Data for the task:

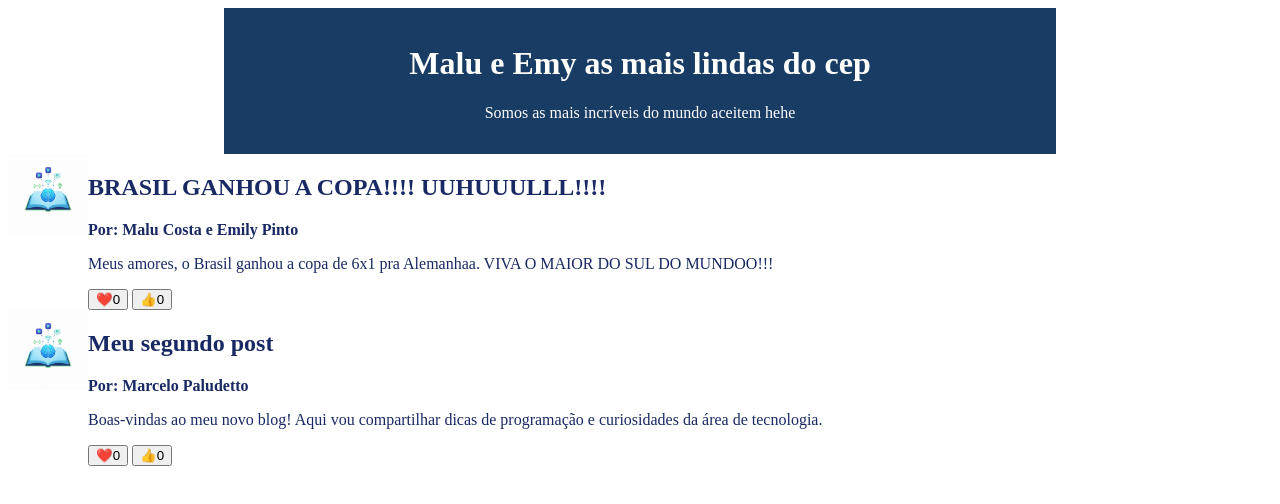
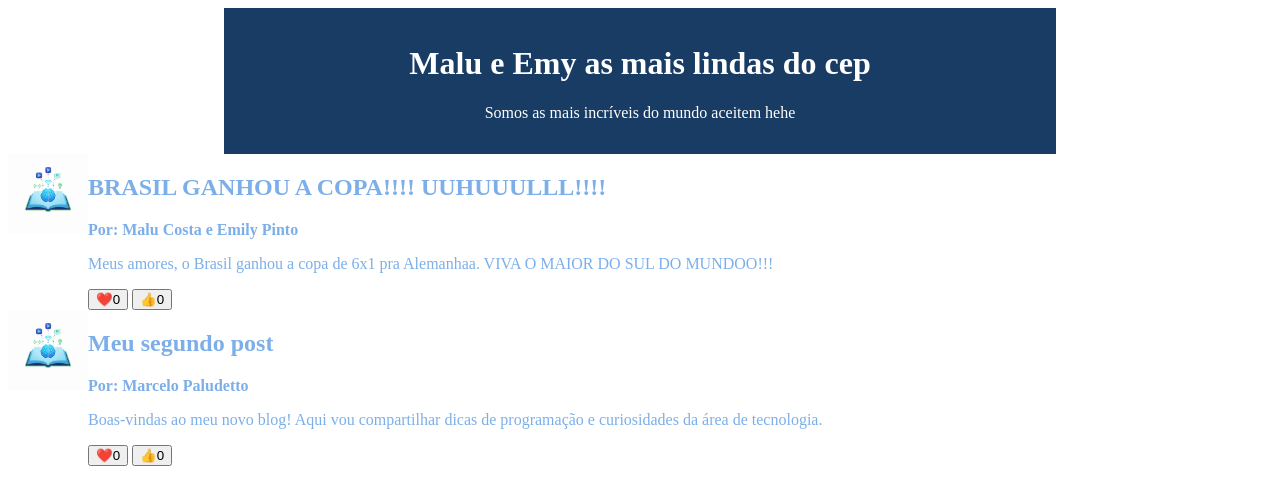
Before and after one commit to maluucds/maly, a plain HTML site: page index.html in a window 1280 px wide. Drawn offline with Linux system fonts and the light colour scheme.

Commit message:
AZUL MOREEESS

```diff
--- a/index.html
+++ b/index.html
@@ -25,7 +25,7 @@
 
             main {
                 background-color: #FFFFFF;
-                color: #182963;
+                color: #7cafe9;
 
             }
 
```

What is being asked: Please filter the entries above down to the lines holding "index" and copy them.

Response:
Before and after one commit to maluucds/maly, a plain HTML site: page index.html in a window 1280 px wide. Drawn offline with Linux system fonts and the light colour scheme.
--- a/index.html
+++ b/index.html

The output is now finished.